**Brief:**
Print all entries below exactly as they appear.

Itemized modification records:
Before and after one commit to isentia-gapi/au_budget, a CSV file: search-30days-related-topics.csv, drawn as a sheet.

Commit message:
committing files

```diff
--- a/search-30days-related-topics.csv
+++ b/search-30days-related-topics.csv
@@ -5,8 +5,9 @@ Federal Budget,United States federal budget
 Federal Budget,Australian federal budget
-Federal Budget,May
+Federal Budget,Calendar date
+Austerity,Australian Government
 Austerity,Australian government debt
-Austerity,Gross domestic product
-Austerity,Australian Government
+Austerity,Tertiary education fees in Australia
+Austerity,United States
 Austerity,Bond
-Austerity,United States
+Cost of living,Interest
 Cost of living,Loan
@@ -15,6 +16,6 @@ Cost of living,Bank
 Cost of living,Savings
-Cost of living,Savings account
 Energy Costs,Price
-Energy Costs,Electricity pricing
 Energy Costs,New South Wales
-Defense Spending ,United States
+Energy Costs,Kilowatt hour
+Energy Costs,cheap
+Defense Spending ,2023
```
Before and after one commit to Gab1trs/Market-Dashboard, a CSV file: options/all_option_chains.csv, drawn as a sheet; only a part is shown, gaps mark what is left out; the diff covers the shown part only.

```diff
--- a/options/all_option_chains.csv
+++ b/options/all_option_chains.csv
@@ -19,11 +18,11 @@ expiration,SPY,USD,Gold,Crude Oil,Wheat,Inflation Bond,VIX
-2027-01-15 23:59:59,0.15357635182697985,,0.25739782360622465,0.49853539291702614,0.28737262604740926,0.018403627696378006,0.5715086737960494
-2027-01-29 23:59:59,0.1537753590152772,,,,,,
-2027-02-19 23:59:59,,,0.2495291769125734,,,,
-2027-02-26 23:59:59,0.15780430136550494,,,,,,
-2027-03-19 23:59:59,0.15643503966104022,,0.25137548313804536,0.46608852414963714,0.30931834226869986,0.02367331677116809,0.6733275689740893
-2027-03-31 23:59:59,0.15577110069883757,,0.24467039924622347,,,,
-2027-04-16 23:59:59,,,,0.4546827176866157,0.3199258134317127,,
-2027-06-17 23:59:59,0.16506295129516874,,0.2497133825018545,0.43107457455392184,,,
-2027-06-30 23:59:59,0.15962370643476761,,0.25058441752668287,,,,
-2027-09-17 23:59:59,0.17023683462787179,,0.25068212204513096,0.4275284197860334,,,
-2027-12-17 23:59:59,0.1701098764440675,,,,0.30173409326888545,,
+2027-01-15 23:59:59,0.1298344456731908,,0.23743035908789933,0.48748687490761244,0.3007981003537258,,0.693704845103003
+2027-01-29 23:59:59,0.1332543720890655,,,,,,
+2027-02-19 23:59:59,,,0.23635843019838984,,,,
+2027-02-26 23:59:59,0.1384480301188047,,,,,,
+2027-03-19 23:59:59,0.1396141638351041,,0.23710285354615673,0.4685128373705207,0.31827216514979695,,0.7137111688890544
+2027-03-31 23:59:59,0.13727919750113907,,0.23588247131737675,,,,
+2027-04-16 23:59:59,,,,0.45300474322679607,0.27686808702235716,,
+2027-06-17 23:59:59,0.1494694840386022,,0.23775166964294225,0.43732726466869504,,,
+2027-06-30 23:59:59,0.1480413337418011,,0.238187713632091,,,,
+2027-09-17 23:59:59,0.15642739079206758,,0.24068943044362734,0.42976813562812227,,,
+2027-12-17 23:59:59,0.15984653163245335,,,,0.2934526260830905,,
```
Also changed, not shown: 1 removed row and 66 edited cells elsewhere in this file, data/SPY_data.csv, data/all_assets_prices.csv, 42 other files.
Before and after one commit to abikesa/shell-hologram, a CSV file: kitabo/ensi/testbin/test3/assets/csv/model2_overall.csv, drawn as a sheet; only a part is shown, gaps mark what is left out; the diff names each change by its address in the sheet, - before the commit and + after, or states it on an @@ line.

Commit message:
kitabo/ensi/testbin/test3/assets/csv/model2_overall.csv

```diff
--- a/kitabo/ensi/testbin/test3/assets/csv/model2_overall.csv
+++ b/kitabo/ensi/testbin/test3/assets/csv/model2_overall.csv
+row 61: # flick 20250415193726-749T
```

**Task result:**
Before and after one commit to isentia-gapi/au_budget, a CSV file: search-30days-related-topics.csv, drawn as a sheet.

Commit message:
committing files

```diff
--- a/search-30days-related-topics.csv
+++ b/search-30days-related-topics.csv
@@ -5,8 +5,9 @@ Federal Budget,United States federal budget
 Federal Budget,Australian federal budget
-Federal Budget,May
+Federal Budget,Calendar date
+Austerity,Australian Government
 Austerity,Australian government debt
-Austerity,Gross domestic product
-Austerity,Australian Government
+Austerity,Tertiary education fees in Australia
+Austerity,United States
 Austerity,Bond
-Austerity,United States
+Cost of living,Interest
 Cost of living,Loan
@@ -15,6 +16,6 @@ Cost of living,Bank
 Cost of living,Savings
-Cost of living,Savings account
 Energy Costs,Price
-Energy Costs,Electricity pricing
 Energy Costs,New South Wales
-Defense Spending ,United States
+Energy Costs,Kilowatt hour
+Energy Costs,cheap
+Defense Spending ,2023
```
Before and after one commit to Gab1trs/Market-Dashboard, a CSV file: options/all_option_chains.csv, drawn as a sheet; only a part is shown, gaps mark what is left out; the diff covers the shown part only.

```diff
--- a/options/all_option_chains.csv
+++ b/options/all_option_chains.csv
@@ -19,11 +18,11 @@ expiration,SPY,USD,Gold,Crude Oil,Wheat,Inflation Bond,VIX
-2027-01-15 23:59:59,0.15357635182697985,,0.25739782360622465,0.49853539291702614,0.28737262604740926,0.018403627696378006,0.5715086737960494
-2027-01-29 23:59:59,0.1537753590152772,,,,,,
-2027-02-19 23:59:59,,,0.2495291769125734,,,,
-2027-02-26 23:59:59,0.15780430136550494,,,,,,
-2027-03-19 23:59:59,0.15643503966104022,,0.25137548313804536,0.46608852414963714,0.30931834226869986,0.02367331677116809,0.6733275689740893
-2027-03-31 23:59:59,0.15577110069883757,,0.24467039924622347,,,,
-2027-04-16 23:59:59,,,,0.4546827176866157,0.3199258134317127,,
-2027-06-17 23:59:59,0.16506295129516874,,0.2497133825018545,0.43107457455392184,,,
-2027-06-30 23:59:59,0.15962370643476761,,0.25058441752668287,,,,
-2027-09-17 23:59:59,0.17023683462787179,,0.25068212204513096,0.4275284197860334,,,
-2027-12-17 23:59:59,0.1701098764440675,,,,0.30173409326888545,,
+2027-01-15 23:59:59,0.1298344456731908,,0.23743035908789933,0.48748687490761244,0.3007981003537258,,0.693704845103003
+2027-01-29 23:59:59,0.1332543720890655,,,,,,
+2027-02-19 23:59:59,,,0.23635843019838984,,,,
+2027-02-26 23:59:59,0.1384480301188047,,,,,,
+2027-03-19 23:59:59,0.1396141638351041,,0.23710285354615673,0.4685128373705207,0.31827216514979695,,0.7137111688890544
+2027-03-31 23:59:59,0.13727919750113907,,0.23588247131737675,,,,
+2027-04-16 23:59:59,,,,0.45300474322679607,0.27686808702235716,,
+2027-06-17 23:59:59,0.1494694840386022,,0.23775166964294225,0.43732726466869504,,,
+2027-06-30 23:59:59,0.1480413337418011,,0.238187713632091,,,,
+2027-09-17 23:59:59,0.15642739079206758,,0.24068943044362734,0.42976813562812227,,,
+2027-12-17 23:59:59,0.15984653163245335,,,,0.2934526260830905,,
```
Also changed, not shown: 1 removed row and 66 edited cells elsewhere in this file, data/SPY_data.csv, data/all_assets_prices.csv, 42 other files.
Before and after one commit to abikesa/shell-hologram, a CSV file: kitabo/ensi/testbin/test3/assets/csv/model2_overall.csv, drawn as a sheet; only a part is shown, gaps mark what is left out; the diff names each change by its address in the sheet, - before the commit and + after, or states it on an @@ line.

Commit message:
kitabo/ensi/testbin/test3/assets/csv/model2_overall.csv

```diff
--- a/kitabo/ensi/testbin/test3/assets/csv/model2_overall.csv
+++ b/kitabo/ensi/testbin/test3/assets/csv/model2_overall.csv
+row 61: # flick 20250415193726-749T
```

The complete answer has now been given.